▶ [Given data]
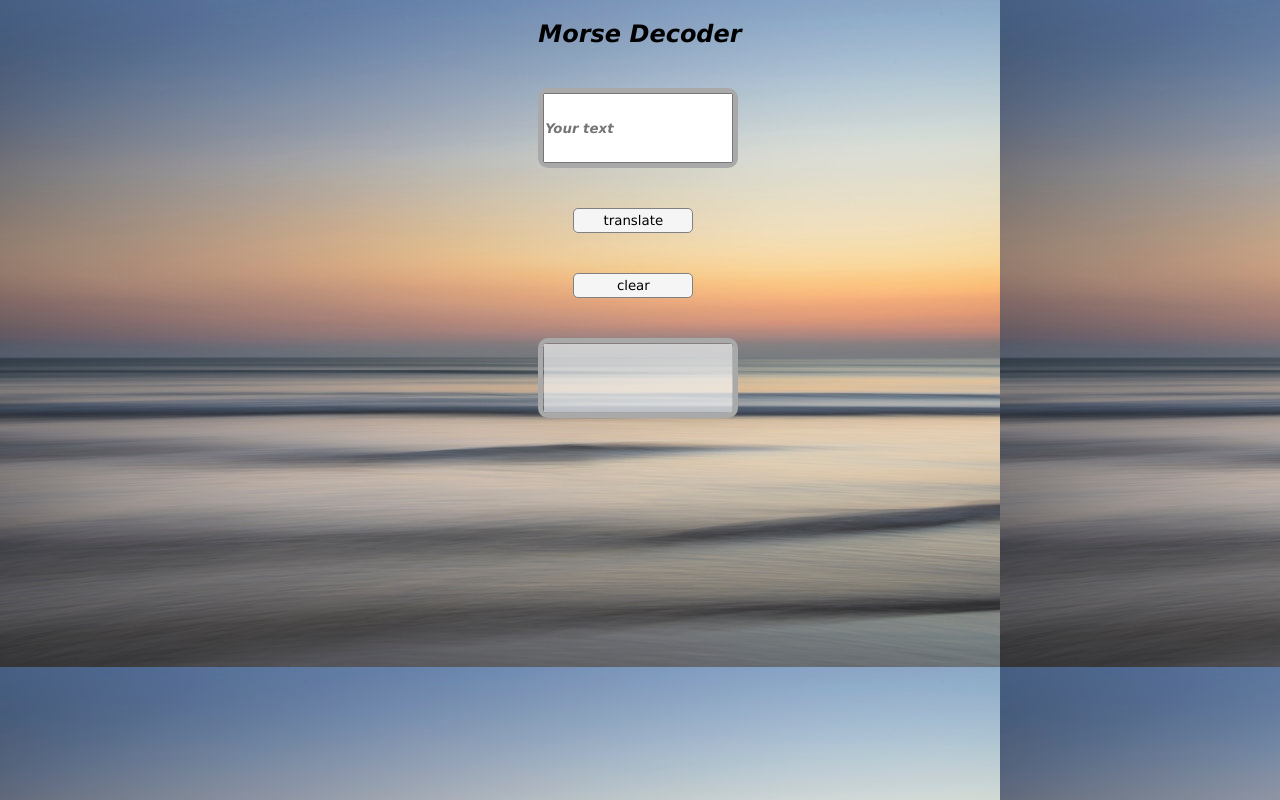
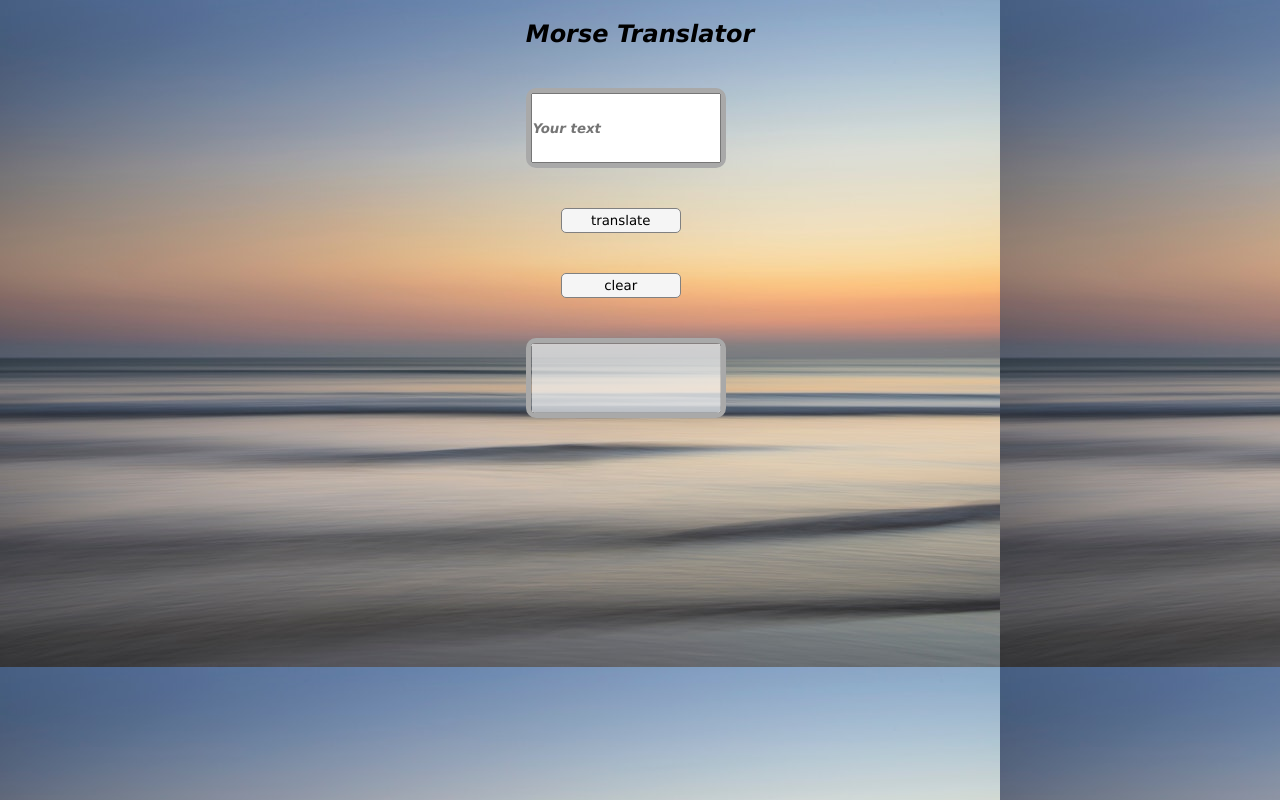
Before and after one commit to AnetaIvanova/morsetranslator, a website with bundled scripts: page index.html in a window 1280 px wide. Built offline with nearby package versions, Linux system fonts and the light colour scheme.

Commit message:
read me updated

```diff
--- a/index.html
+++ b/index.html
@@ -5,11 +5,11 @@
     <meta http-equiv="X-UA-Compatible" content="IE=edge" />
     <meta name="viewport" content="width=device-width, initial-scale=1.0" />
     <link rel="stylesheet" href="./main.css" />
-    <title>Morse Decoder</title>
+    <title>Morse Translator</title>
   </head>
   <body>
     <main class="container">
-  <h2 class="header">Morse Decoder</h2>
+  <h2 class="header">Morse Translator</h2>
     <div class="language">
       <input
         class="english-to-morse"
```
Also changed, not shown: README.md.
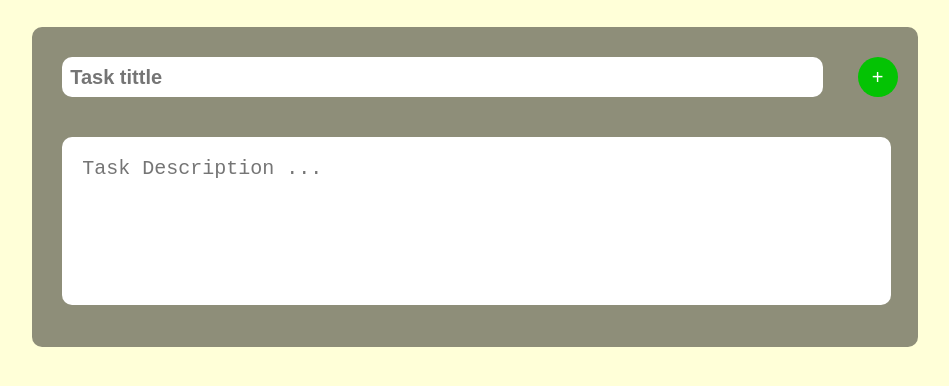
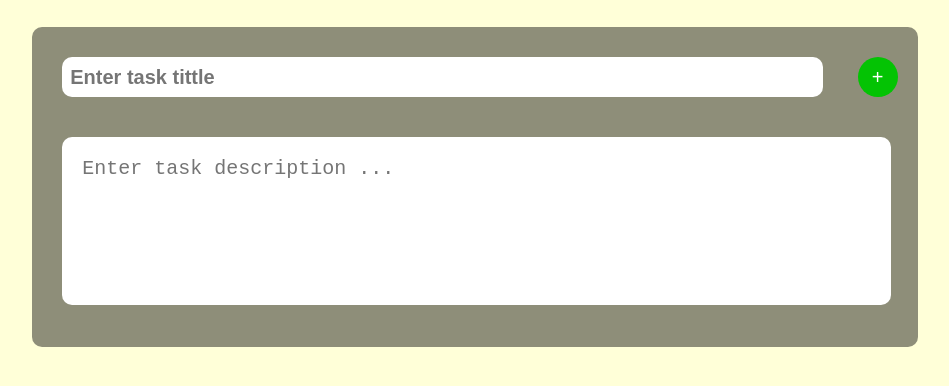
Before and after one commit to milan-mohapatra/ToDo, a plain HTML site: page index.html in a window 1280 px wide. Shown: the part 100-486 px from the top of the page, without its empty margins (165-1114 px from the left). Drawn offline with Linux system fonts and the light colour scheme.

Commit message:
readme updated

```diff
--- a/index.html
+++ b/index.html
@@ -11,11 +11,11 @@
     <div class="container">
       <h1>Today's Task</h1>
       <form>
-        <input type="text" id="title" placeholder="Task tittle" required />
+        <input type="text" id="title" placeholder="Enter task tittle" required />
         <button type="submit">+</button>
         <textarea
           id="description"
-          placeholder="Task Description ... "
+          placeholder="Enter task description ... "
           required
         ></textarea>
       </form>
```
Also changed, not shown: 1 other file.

▶ [Work to be completed] For the string "input", search the preceding data and copy every line that includes it.

▶ [Written answer]
       <input
-        <input type="text" id="title" placeholder="Task tittle" required />
+        <input type="text" id="title" placeholder="Enter task tittle" required />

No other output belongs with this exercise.